*** Provided records
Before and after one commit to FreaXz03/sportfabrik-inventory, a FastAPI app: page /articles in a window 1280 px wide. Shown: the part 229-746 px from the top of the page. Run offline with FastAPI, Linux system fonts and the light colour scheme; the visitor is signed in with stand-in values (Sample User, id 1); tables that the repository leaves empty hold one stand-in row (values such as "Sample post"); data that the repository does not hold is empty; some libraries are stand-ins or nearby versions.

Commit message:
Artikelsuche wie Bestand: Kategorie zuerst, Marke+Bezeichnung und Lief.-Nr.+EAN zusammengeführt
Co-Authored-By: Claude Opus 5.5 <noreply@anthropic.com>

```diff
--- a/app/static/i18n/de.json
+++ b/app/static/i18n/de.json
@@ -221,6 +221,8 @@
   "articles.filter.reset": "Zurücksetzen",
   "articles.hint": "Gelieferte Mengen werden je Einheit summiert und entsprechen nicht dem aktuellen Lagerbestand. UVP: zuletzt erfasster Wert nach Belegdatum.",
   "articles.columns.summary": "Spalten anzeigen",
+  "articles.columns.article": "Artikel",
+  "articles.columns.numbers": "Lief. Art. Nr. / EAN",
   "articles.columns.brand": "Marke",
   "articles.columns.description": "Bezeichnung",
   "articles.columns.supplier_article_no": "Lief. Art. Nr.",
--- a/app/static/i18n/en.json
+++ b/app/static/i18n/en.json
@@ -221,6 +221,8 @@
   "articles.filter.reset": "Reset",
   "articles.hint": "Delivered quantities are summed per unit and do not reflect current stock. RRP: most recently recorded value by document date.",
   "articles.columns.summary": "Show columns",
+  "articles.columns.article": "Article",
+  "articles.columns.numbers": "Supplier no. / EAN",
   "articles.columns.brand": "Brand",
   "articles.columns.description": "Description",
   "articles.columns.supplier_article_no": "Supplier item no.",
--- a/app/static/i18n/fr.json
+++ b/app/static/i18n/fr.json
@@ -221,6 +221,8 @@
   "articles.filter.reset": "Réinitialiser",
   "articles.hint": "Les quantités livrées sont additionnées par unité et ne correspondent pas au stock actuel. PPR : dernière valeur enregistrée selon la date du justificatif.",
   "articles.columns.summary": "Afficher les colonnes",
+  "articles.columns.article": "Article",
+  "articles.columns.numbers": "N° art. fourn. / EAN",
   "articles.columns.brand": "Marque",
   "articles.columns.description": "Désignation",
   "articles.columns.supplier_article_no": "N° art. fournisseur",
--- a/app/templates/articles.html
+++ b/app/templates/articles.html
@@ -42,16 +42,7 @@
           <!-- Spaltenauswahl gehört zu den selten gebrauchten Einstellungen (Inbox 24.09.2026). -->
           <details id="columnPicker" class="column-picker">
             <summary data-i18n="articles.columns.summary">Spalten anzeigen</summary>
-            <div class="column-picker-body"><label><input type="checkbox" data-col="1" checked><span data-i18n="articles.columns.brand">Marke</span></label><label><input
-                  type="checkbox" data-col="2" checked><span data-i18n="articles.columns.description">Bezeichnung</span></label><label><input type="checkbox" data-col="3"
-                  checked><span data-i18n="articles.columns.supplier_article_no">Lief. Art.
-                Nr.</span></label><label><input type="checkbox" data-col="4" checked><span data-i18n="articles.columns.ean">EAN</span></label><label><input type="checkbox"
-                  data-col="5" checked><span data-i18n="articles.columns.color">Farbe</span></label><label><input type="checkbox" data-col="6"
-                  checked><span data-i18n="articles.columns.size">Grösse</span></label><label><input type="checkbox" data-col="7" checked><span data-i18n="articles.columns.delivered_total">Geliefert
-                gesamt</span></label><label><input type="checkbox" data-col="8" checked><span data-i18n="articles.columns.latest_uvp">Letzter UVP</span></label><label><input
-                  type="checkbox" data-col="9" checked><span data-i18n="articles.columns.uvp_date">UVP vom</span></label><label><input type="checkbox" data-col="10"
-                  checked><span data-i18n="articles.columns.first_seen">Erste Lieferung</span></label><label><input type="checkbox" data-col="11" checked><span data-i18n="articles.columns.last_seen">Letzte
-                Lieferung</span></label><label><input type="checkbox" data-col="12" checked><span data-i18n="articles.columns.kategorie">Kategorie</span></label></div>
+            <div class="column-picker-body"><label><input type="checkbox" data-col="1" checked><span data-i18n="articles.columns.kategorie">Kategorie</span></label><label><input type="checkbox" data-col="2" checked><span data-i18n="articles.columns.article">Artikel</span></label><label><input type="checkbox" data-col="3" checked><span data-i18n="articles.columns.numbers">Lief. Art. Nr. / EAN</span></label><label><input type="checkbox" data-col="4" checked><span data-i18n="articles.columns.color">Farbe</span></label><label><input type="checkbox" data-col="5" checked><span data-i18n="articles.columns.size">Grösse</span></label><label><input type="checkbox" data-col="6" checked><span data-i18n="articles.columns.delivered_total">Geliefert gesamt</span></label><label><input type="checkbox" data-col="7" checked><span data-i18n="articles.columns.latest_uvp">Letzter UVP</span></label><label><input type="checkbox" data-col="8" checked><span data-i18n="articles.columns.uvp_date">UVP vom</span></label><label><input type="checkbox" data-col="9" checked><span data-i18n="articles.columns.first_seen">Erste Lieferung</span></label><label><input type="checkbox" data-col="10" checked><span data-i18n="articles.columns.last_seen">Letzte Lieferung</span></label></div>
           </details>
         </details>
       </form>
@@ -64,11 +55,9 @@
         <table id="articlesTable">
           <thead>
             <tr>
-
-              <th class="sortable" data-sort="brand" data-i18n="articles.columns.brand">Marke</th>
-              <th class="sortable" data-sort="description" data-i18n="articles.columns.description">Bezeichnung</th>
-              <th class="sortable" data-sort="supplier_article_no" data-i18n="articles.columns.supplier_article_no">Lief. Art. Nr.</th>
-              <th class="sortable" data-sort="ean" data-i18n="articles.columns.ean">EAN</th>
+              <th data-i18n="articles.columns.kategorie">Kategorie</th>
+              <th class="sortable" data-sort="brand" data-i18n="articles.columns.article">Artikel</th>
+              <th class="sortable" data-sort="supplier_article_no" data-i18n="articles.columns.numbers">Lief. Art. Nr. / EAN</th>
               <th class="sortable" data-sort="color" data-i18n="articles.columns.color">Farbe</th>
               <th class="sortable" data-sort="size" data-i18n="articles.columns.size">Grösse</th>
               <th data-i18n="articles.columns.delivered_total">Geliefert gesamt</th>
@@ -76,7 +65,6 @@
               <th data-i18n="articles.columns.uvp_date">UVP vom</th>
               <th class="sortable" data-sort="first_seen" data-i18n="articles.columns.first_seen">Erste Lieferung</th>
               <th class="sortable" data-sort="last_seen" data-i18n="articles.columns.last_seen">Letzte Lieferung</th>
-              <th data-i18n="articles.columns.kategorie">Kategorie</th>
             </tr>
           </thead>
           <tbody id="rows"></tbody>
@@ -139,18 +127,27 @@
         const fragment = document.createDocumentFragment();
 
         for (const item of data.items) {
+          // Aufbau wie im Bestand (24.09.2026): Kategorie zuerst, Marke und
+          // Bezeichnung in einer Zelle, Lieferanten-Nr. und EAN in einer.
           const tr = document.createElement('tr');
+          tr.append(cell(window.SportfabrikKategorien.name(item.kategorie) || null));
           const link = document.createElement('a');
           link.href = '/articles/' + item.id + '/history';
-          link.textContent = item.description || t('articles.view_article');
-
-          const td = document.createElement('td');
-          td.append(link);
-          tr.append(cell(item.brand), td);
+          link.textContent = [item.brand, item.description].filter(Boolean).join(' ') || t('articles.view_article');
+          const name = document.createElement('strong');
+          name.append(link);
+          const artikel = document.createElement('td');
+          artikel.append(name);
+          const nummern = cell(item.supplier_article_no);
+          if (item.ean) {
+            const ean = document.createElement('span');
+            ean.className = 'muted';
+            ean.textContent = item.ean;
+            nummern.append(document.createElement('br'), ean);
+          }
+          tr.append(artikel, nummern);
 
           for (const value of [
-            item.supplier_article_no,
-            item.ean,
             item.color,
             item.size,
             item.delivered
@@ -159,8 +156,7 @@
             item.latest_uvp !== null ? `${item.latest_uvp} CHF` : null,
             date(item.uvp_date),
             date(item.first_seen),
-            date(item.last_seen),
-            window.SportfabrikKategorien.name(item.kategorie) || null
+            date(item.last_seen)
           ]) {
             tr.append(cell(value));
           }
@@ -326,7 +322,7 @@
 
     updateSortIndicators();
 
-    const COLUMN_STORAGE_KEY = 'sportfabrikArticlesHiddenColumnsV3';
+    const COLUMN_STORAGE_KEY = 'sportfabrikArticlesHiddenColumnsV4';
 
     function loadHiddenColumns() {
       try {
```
******
■ **Required work**
Pull every line containing "filter" from the data.

■ **Task response**
   "articles.filter.reset": "Zurücksetzen",
   "articles.filter.reset": "Reset",
   "articles.filter.reset": "Réinitialiser",
+          link.textContent = [item.brand, item.description].filter(Boolean).join(' ') || t('articles.view_article');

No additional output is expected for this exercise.